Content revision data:
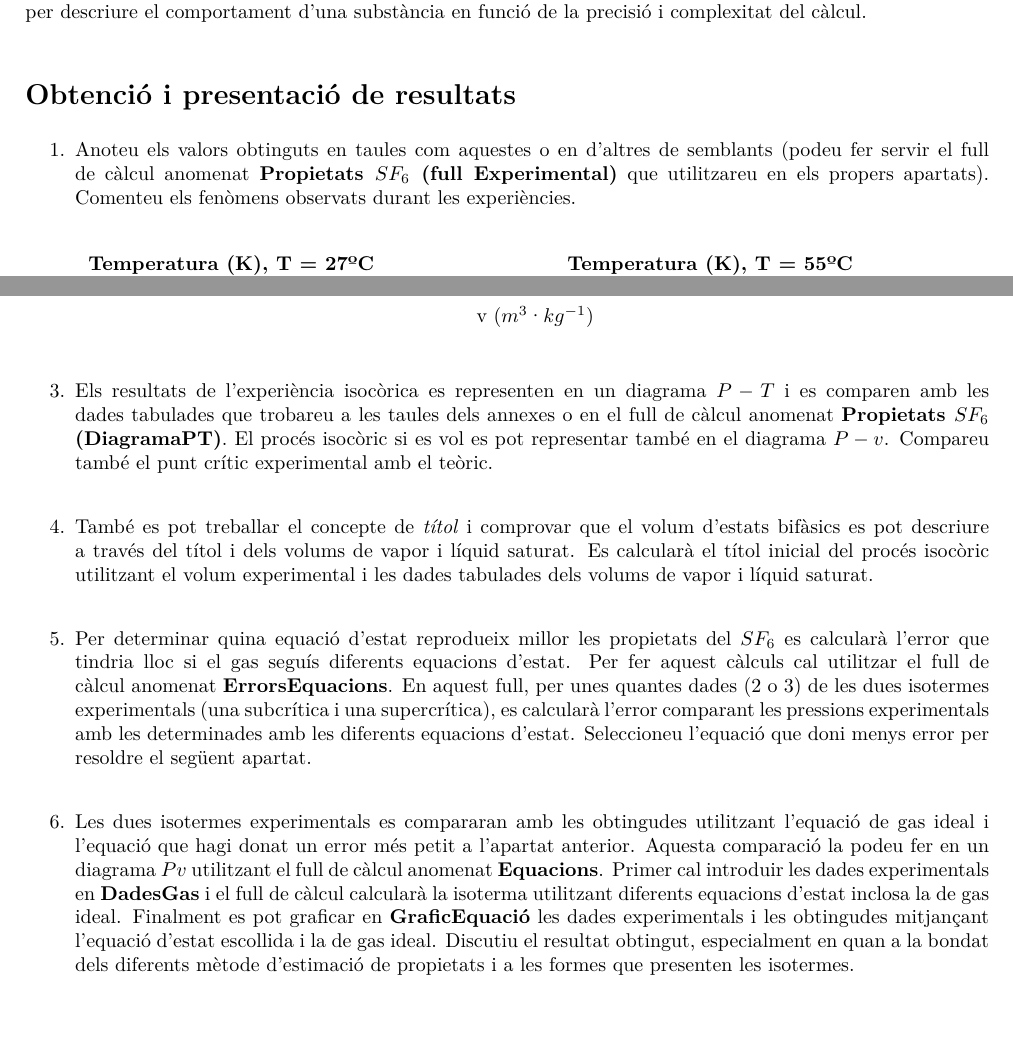
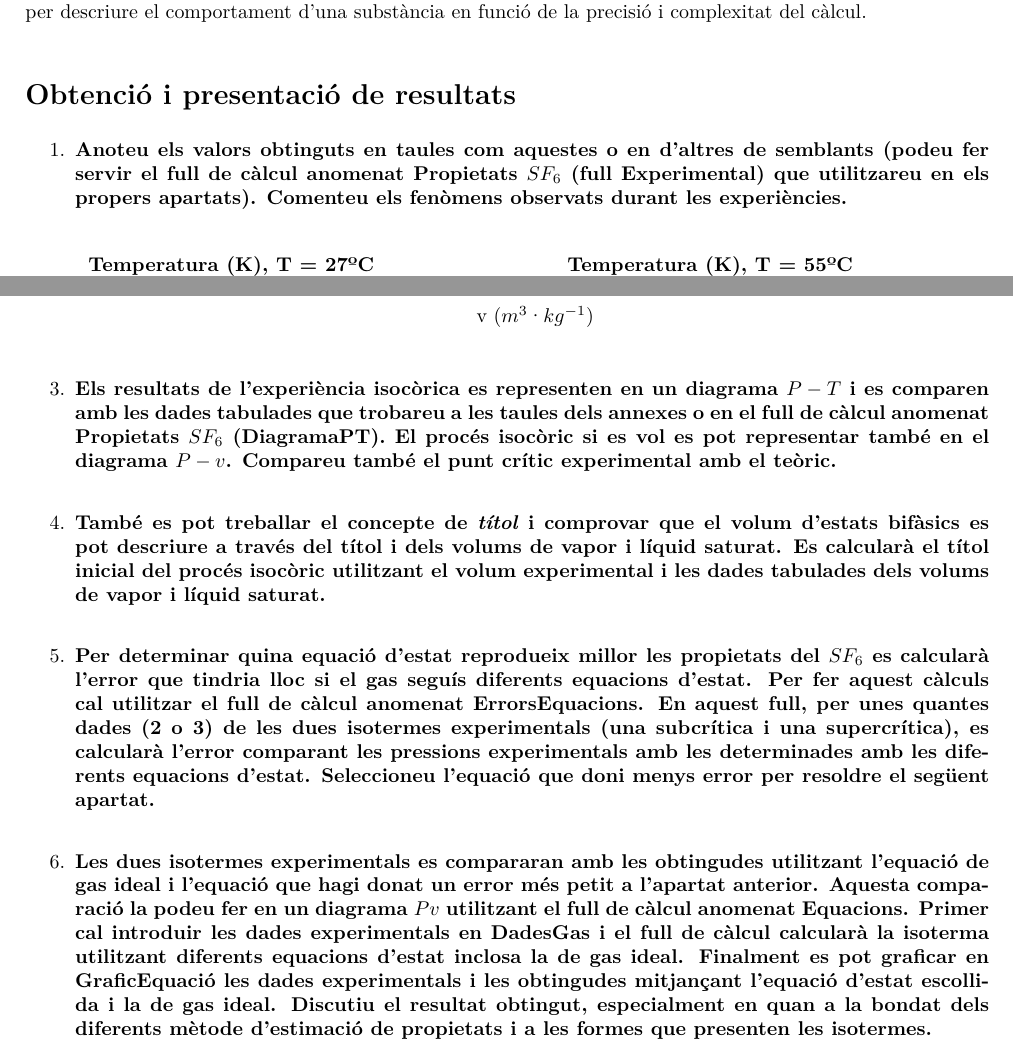
Before and after one commit to jmigual/ETSEIB-Termo-Prac, a LaTeX document (Practica_1/Practica_1.tex): two parts of pages 1 and 3 of 4, joined at a grey line, cut so that both start at the same text, the shorter picture padded with empty space. Compiled offline with XeLaTeX; TikZ figures are drawn from their code, not taken from saved files.

Commit message:
Add bold letters

```diff
--- a/Practica_1/Practica_1.tex
+++ b/Practica_1/Practica_1.tex
@@ -41,7 +41,7 @@ Un segon objecte de la pràctica és comprendre el concepte d’equació d’est
 \section*{Obtenció i presentació de resultats}
 
 \begin{enumerate}
-	\item Anoteu els valors obtinguts en taules com aquestes o en d’altres de semblants (podeu fer servir el full de càlcul anomenat \textbf{Propietats $\boldmath SF_6$ (full Experimental)} que utilitzareu en els propers apartats). Comenteu els fenòmens observats durant les experiències.
+	\item \textbf{Anoteu els valors obtinguts en taules com aquestes o en d’altres de semblants (podeu fer servir el full de càlcul anomenat \textbf{Propietats $\boldmath SF_6$ (full Experimental)} que utilitzareu en els propers apartats). Comenteu els fenòmens observats durant les experiències.}
 \end{enumerate}
 
 \begin{table}[H]
@@ -137,19 +137,19 @@ Pel que fa a la \autoref{tab:isocora} (isocora) durant l'experiència es va pode
 \end{figure}
 
 \begin{enumerate}[resume]
-    \item Els resultats de l’experiència isocòrica es representen en un diagrama $P-T$ i es comparen amb les dades tabulades que trobareu a les taules dels annexes o en el full de càlcul anomenat \textbf{Propietats $SF_6$ (DiagramaPT)}. El procés isocòric si es vol es pot representar també en el diagrama $P-v$. Compareu també el punt crític experimental amb el teòric.
+    \item \textbf{Els resultats de l’experiència isocòrica es representen en un diagrama $P-T$ i es comparen amb les dades tabulades que trobareu a les taules dels annexes o en el full de càlcul anomenat \textbf{Propietats $SF_6$ (DiagramaPT)}. El procés isocòric si es vol es pot representar també en el diagrama $P-v$. Compareu també el punt crític experimental amb el teòric.}
 \end{enumerate}
 
 \begin{enumerate}[resume]
-    \item També es pot treballar el concepte de \emph{títol} i comprovar que el volum d’estats bifàsics es pot descriure a través del títol i dels volums de vapor i líquid saturat. Es calcularà el títol inicial del procés isocòric utilitzant el volum experimental i les dades tabulades dels volums de vapor i líquid saturat.
+    \item \textbf{També es pot treballar el concepte de \emph{títol} i comprovar que el volum d’estats bifàsics es pot descriure a través del títol i dels volums de vapor i líquid saturat. Es calcularà el títol inicial del procés isocòric utilitzant el volum experimental i les dades tabulades dels volums de vapor i líquid saturat.}
 \end{enumerate}
 
 \begin{enumerate}[resume]
-    \item Per determinar quina equació d’estat reprodueix millor les propietats del $SF_6$ es calcularà l’error que tindria lloc si el gas seguís diferents equacions d’estat. Per fer aquest càlculs cal utilitzar el full de càlcul anomenat \textbf{ErrorsEquacions}. En aquest full, per unes quantes dades (2 o 3) de les dues isotermes experimentals (una subcrítica i una supercrítica), es calcularà l’error comparant les pressions experimentals amb les determinades amb les diferents equacions d’estat. Seleccioneu l’equació que doni menys error per resoldre el següent apartat.
+    \item \textbf{Per determinar quina equació d’estat reprodueix millor les propietats del $SF_6$ es calcularà l’error que tindria lloc si el gas seguís diferents equacions d’estat. Per fer aquest càlculs cal utilitzar el full de càlcul anomenat \textbf{ErrorsEquacions}. En aquest full, per unes quantes dades (2 o 3) de les dues isotermes experimentals (una subcrítica i una supercrítica), es calcularà l’error comparant les pressions experimentals amb les determinades amb les diferents equacions d’estat. Seleccioneu l’equació que doni menys error per resoldre el següent apartat.}
 \end{enumerate}
 
 \begin{enumerate}[resume]
-    \item Les dues isotermes experimentals es compararan amb les obtingudes utilitzant l’equació de gas ideal i l’equació que hagi donat un error més petit a l’apartat anterior. Aquesta comparació la podeu fer en un diagrama $Pv$ utilitzant el full de càlcul anomenat \textbf{Equacions}. Primer cal introduir les dades experimentals en \textbf{DadesGas} i el full de càlcul calcularà la isoterma utilitzant diferents equacions d’estat inclosa la de gas ideal. Finalment es pot graficar en \textbf{GraficEquació} les dades experimentals i les obtingudes mitjançant l’equació d’estat escollida i la de gas ideal. Discutiu el resultat obtingut, especialment en quan a la bondat dels diferents mètode d’estimació de propietats i a les formes que presenten les isotermes.
+    \item \textbf{Les dues isotermes experimentals es compararan amb les obtingudes utilitzant l’equació de gas ideal i l’equació que hagi donat un error més petit a l’apartat anterior. Aquesta comparació la podeu fer en un diagrama $Pv$ utilitzant el full de càlcul anomenat \textbf{Equacions}. Primer cal introduir les dades experimentals en \textbf{DadesGas} i el full de càlcul calcularà la isoterma utilitzant diferents equacions d’estat inclosa la de gas ideal. Finalment es pot graficar en \textbf{GraficEquació} les dades experimentals i les obtingudes mitjançant l’equació d’estat escollida i la de gas ideal. Discutiu el resultat obtingut, especialment en quan a la bondat dels diferents mètode d’estimació de propietats i a les formes que presenten les isotermes.}
 \end{enumerate}
 
 \begin{figure}[H]
```
Also changed, not shown: Practica_1/Practica_1.tex (2 more changed lines).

WHAT THE EXERCISE ASKS: Write out each record exactly as shown, but not its pictures.

WRITTEN SOLUTION:
Before and after one commit to jmigual/ETSEIB-Termo-Prac, a LaTeX document (Practica_1/Practica_1.tex): two parts of pages 1 and 3 of 4, joined at a grey line, cut so that both start at the same text, the shorter picture padded with empty space. Compiled offline with XeLaTeX; TikZ figures are drawn from their code, not taken from saved files.

Commit message:
Add bold letters

```diff
--- a/Practica_1/Practica_1.tex
+++ b/Practica_1/Practica_1.tex
@@ -41,7 +41,7 @@ Un segon objecte de la pràctica és comprendre el concepte d’equació d’est
 \section*{Obtenció i presentació de resultats}
 
 \begin{enumerate}
-	\item Anoteu els valors obtinguts en taules com aquestes o en d’altres de semblants (podeu fer servir el full de càlcul anomenat \textbf{Propietats $\boldmath SF_6$ (full Experimental)} que utilitzareu en els propers apartats). Comenteu els fenòmens observats durant les experiències.
+	\item \textbf{Anoteu els valors obtinguts en taules com aquestes o en d’altres de semblants (podeu fer servir el full de càlcul anomenat \textbf{Propietats $\boldmath SF_6$ (full Experimental)} que utilitzareu en els propers apartats). Comenteu els fenòmens observats durant les experiències.}
 \end{enumerate}
 
 \begin{table}[H]
@@ -137,19 +137,19 @@ Pel que fa a la \autoref{tab:isocora} (isocora) durant l'experiència es va pode
 \end{figure}
 
 \begin{enumerate}[resume]
-    \item Els resultats de l’experiència isocòrica es representen en un diagrama $P-T$ i es comparen amb les dades tabulades que trobareu a les taules dels annexes o en el full de càlcul anomenat \textbf{Propietats $SF_6$ (DiagramaPT)}. El procés isocòric si es vol es pot representar també en el diagrama $P-v$. Compareu també el punt crític experimental amb el teòric.
+    \item \textbf{Els resultats de l’experiència isocòrica es representen en un diagrama $P-T$ i es comparen amb les dades tabulades que trobareu a les taules dels annexes o en el full de càlcul anomenat \textbf{Propietats $SF_6$ (DiagramaPT)}. El procés isocòric si es vol es pot representar també en el diagrama $P-v$. Compareu també el punt crític experimental amb el teòric.}
 \end{enumerate}
 
 \begin{enumerate}[resume]
-    \item També es pot treballar el concepte de \emph{títol} i comprovar que el volum d’estats bifàsics es pot descriure a través del títol i dels volums de vapor i líquid saturat. Es calcularà el títol inicial del procés isocòric utilitzant el volum experimental i les dades tabulades dels volums de vapor i líquid saturat.
+    \item \textbf{També es pot treballar el concepte de \emph{títol} i comprovar que el volum d’estats bifàsics es pot descriure a través del títol i dels volums de vapor i líquid saturat. Es calcularà el títol inicial del procés isocòric utilitzant el volum experimental i les dades tabulades dels volums de vapor i líquid saturat.}
 \end{enumerate}
 
 \begin{enumerate}[resume]
-    \item Per determinar quina equació d’estat reprodueix millor les propietats del $SF_6$ es calcularà l’error que tindria lloc si el gas seguís diferents equacions d’estat. Per fer aquest càlculs cal utilitzar el full de càlcul anomenat \textbf{ErrorsEquacions}. En aquest full, per unes quantes dades (2 o 3) de les dues isotermes experimentals (una subcrítica i una supercrítica), es calcularà l’error comparant les pressions experimentals amb les determinades amb les diferents equacions d’estat. Seleccioneu l’equació que doni menys error per resoldre el següent apartat.
+    \item \textbf{Per determinar quina equació d’estat reprodueix millor les propietats del $SF_6$ es calcularà l’error que tindria lloc si el gas seguís diferents equacions d’estat. Per fer aquest càlculs cal utilitzar el full de càlcul anomenat \textbf{ErrorsEquacions}. En aquest full, per unes quantes dades (2 o 3) de les dues isotermes experimentals (una subcrítica i una supercrítica), es calcularà l’error comparant les pressions experimentals amb les determinades amb les diferents equacions d’estat. Seleccioneu l’equació que doni menys error per resoldre el següent apartat.}
 \end{enumerate}
 
 \begin{enumerate}[resume]
-    \item Les dues isotermes experimentals es compararan amb les obtingudes utilitzant l’equació de gas ideal i l’equació que hagi donat un error més petit a l’apartat anterior. Aquesta comparació la podeu fer en un diagrama $Pv$ utilitzant el full de càlcul anomenat \textbf{Equacions}. Primer cal introduir les dades experimentals en \textbf{DadesGas} i el full de càlcul calcularà la isoterma utilitzant diferents equacions d’estat inclosa la de gas ideal. Finalment es pot graficar en \textbf{GraficEquació} les dades experimentals i les obtingudes mitjançant l’equació d’estat escollida i la de gas ideal. Discutiu el resultat obtingut, especialment en quan a la bondat dels diferents mètode d’estimació de propietats i a les formes que presenten les isotermes.
+    \item \textbf{Les dues isotermes experimentals es compararan amb les obtingudes utilitzant l’equació de gas ideal i l’equació que hagi donat un error més petit a l’apartat anterior. Aquesta comparació la podeu fer en un diagrama $Pv$ utilitzant el full de càlcul anomenat \textbf{Equacions}. Primer cal introduir les dades experimentals en \textbf{DadesGas} i el full de càlcul calcularà la isoterma utilitzant diferents equacions d’estat inclosa la de gas ideal. Finalment es pot graficar en \textbf{GraficEquació} les dades experimentals i les obtingudes mitjançant l’equació d’estat escollida i la de gas ideal. Discutiu el resultat obtingut, especialment en quan a la bondat dels diferents mètode d’estimació de propietats i a les formes que presenten les isotermes.}
 \end{enumerate}
 
 \begin{figure}[H]
```
Also changed, not shown: Practica_1/Practica_1.tex (2 more changed lines).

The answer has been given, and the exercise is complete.